§ Problem description
From the entries below, pull out each line where "class" appears.

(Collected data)

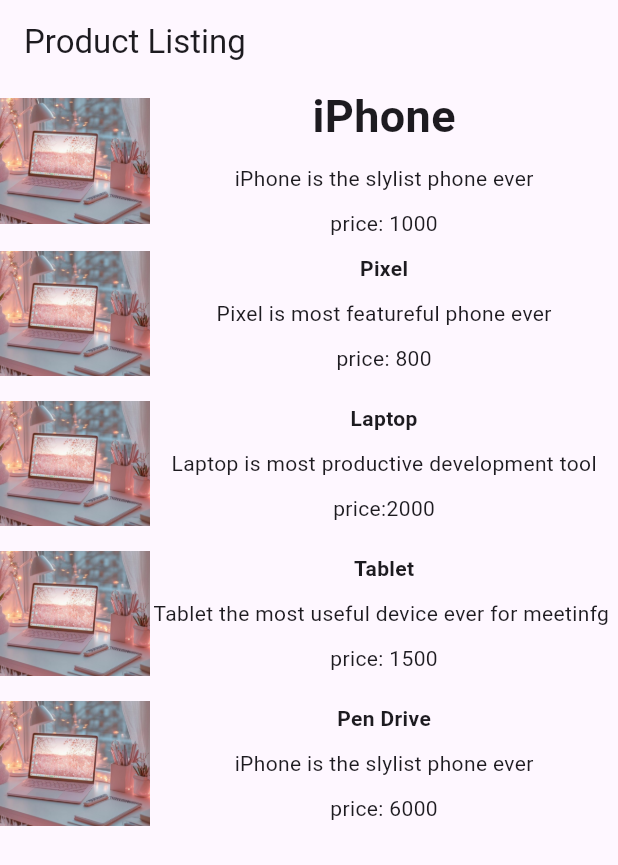
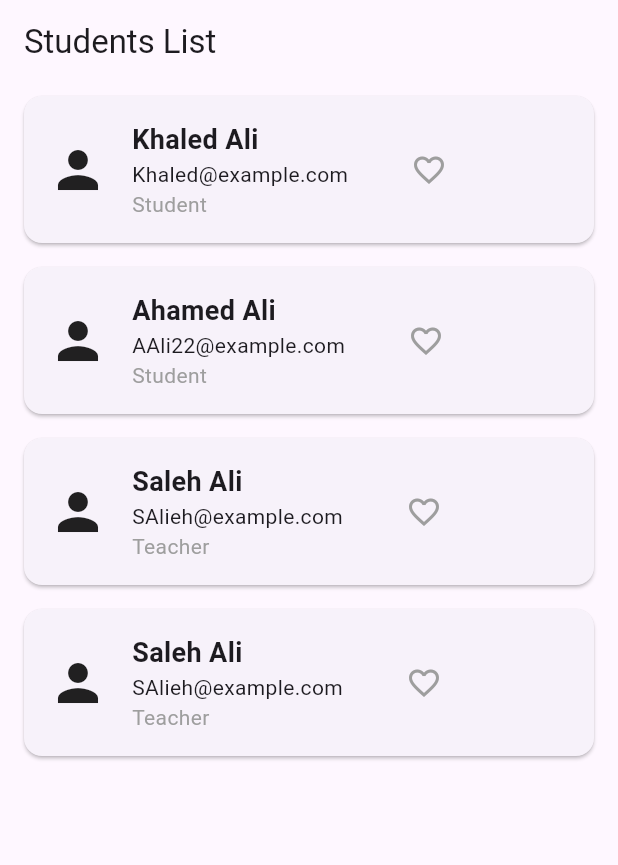
Before and after one commit to aarafqita/flutter-, a Flutter app: the screen it shows after launch, on a phone screen of 412 x 824 dp. Shown: the top 865 px of the screen. Run offline on Flutter 3.47's test engine with Material 3 defaults, Android fonts, the phone set to English and light mode, and no system bars.

Commit message:
Custom with Like button

```diff
--- /dev/null
+++ b/lib/homepage.dart
@@ -0,0 +1,36 @@
+import 'package:flutter/material.dart';
+import 'userinfocard.dart';
+class Homepage extends StatelessWidget {
+  const Homepage({super.key});
+
+  @override
+  Widget build(BuildContext context) {
+    return Scaffold(
+      appBar: AppBar(title: Text('Students List')),
+      body: ListView(
+        children:  [
+          UserInfoCard(
+            name: 'Khaled Ali',
+            email: 'Khaled@example.com',
+            role: 'Student',
+          ),
+          UserInfoCard(
+            name: 'Ahamed Ali ',
+            email: 'AAli22@example.com',
+            role: 'Student',
+          ),
+          UserInfoCard(
+            name: 'Saleh Ali',
+            email: 'SAlieh@example.com',
+            role: 'Teacher',
+          ),
+          UserInfoCard(
+            name: 'Saleh Ali',
+            email: 'SAlieh@example.com',
+            role: 'Teacher',
+          ),
+        ],
+      ),
+    );
+  }
+}
--- /dev/null
+++ b/lib/likebutton.dart
@@ -0,0 +1,40 @@
+import 'package:flutter/material.dart';
+
+class LikeButton extends StatefulWidget {
+  final bool initialIsLiked;
+
+  const LikeButton({
+    super.key,
+    this.initialIsLiked = false,
+  });
+
+  @override
+  State<LikeButton> createState() => _LikeButtonState();
+}
+
+class _LikeButtonState extends State<LikeButton> {
+  late bool _isLiked;
+
+  @override
+  void initState() {
+    super.initState();
+    _isLiked = widget.initialIsLiked;
+  }
+
+  void _toggleLike() {
+    setState(() {
+      _isLiked = !_isLiked;
+    });
+  }
+
+  @override
+  Widget build(BuildContext context) {
+    return IconButton(
+      icon: Icon(
+        _isLiked ? Icons.favorite : Icons.favorite_border,
+        color: _isLiked ? Colors.red : Colors.grey,
+      ),
+      onPressed: _toggleLike,
+    );
+  }
+}
--- a/lib/main.dart
+++ b/lib/main.dart
@@ -1,115 +1,18 @@
 import 'package:flutter/material.dart';
+import 'package:user2/homepage.dart';
 
 void main() {
-  runApp(const MyApp());
+  runApp( MyApp());
 }
 
 class MyApp extends StatelessWidget {
   const MyApp({super.key});
 
-
   @override
   Widget build(BuildContext context) {
     return MaterialApp(
-      home: Scaffold(
-        appBar: AppBar(title: Text('Product Listing '),),
-        body: ListView(
-          children: [
-           Row(
-             children: [
-            Image.asset('assets/1.jpg',width:100,height: 100,),
-
-             Expanded(
-               child: Column(
-                children: [
-
-                  Text('iPhone',style: TextStyle(fontWeight: FontWeight.bold,fontSize: 30),),
-                  SizedBox(height: 10,),
-                  Text('iPhone is the slylist phone ever'),
-                  SizedBox(height: 10,),
-                  Text('price: 1000'),
-                ],
-              ),
-            )
-          ],
-        ),
-            Row(
-              children: [
-                Image.asset('assets/1.jpg',width:100,height: 100,),
-
-                Expanded(
-                  child: Column(
-                    children: [
-
-                      Text('Pixel',style: TextStyle(fontWeight: FontWeight.bold),),
-                      SizedBox(height: 10,),
-                      Text('Pixel is most featureful phone ever'),
-                      SizedBox(height: 10,),
-                      Text('price: 800'),
-                    ],
-                  ),
-                )
-              ],
-            ),
-            Row(
-              children: [
-                Image.asset('assets/1.jpg',width:100,height: 100,),
-
-                Expanded(
-                  child: Column(
-                    children: [
-
-                      Text('Laptop',style: TextStyle(fontWeight: FontWeight.bold),),
-                      SizedBox(height: 10,),
-                      Text('Laptop is most productive development tool'),
-                      SizedBox(height: 10,),
-                      Text('price:2000'),
-                    ],
-                  ),
-                )
-              ],
-            ),
-            Row(
-              children: [
-                Image.asset('assets/1.jpg',width:100,height: 100,),
-
-                Expanded(
-                  child: Column(
-                    children: [
-
-                      Text('Tablet',style: TextStyle(fontWeight: FontWeight.bold),),
-                      SizedBox(height: 10,),
-                      Text('Tablet the most useful device ever for meetinfg '),
-                      SizedBox(height: 10,),
-                      Text('price: 1500'),
-                    ],
-                  ),
-                )
-              ],
-            ),
-            Row(
-              children: [
-                Image.asset('assets/1.jpg',width:100,height: 100,),
-
-                Expanded(
-                  child: Column(
-                    children: [
-
-                      Text('Pen Drive',style: TextStyle(fontWeight: FontWeight.bold),),
-                      SizedBox(height: 10,),
-                      Text('iPhone is the slylist phone ever'),
-                      SizedBox(height: 10,),
-                      Text('price: 6000'),
-
-
-                    ],
-                  ),
-                )
-              ],
-            )
-    ],
-      ),
-    )
-
+      title: 'Custom Widget ',
+      home:  Homepage(),
     );
-  }}
+  }
+}
--- /dev/null
+++ b/lib/userinfocard.dart
@@ -0,0 +1,50 @@
+import 'package:flutter/material.dart';
+import 'likebutton.dart';
+class UserInfoCard extends StatelessWidget {
+  final String name;
+  final String email;
+  final String role;
+
+  const UserInfoCard({
+    super.key,
+    required this.name,
+    required this.email,
+    required this.role,
+  });
+
+  @override
+  Widget build(BuildContext context) {
+    return Card(
+      margin:  EdgeInsets.symmetric(vertical: 8, horizontal: 16),
+      child: Padding(
+        padding: EdgeInsets.all(16.0),
+        child: Row(
+          children: [
+            Icon(Icons.person, size: 40),
+            SizedBox(width: 16),
+            Column(
+              crossAxisAlignment: CrossAxisAlignment.start,
+              children: [
+                Text(
+                  name,
+                  style:  TextStyle(
+                    fontSize: 18,
+                    fontWeight: FontWeight.bold,
+                  ),
+                ),
+                Text(email),
+                Text(
+                  role,
+                  style: TextStyle(color: Colors.grey),
+                ),
+              ],
+
+            ),
+            SizedBox(width: 30,),
+            LikeButton(),
+          ],
+        ),
+      ),
+    );
+  }
+}
```
Also changed, not shown: 1 other file.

§ The answer
+class Homepage extends StatelessWidget {
+class LikeButton extends StatefulWidget {
+class _LikeButtonState extends State<LikeButton> {
 class MyApp extends StatelessWidget {
+class UserInfoCard extends StatelessWidget {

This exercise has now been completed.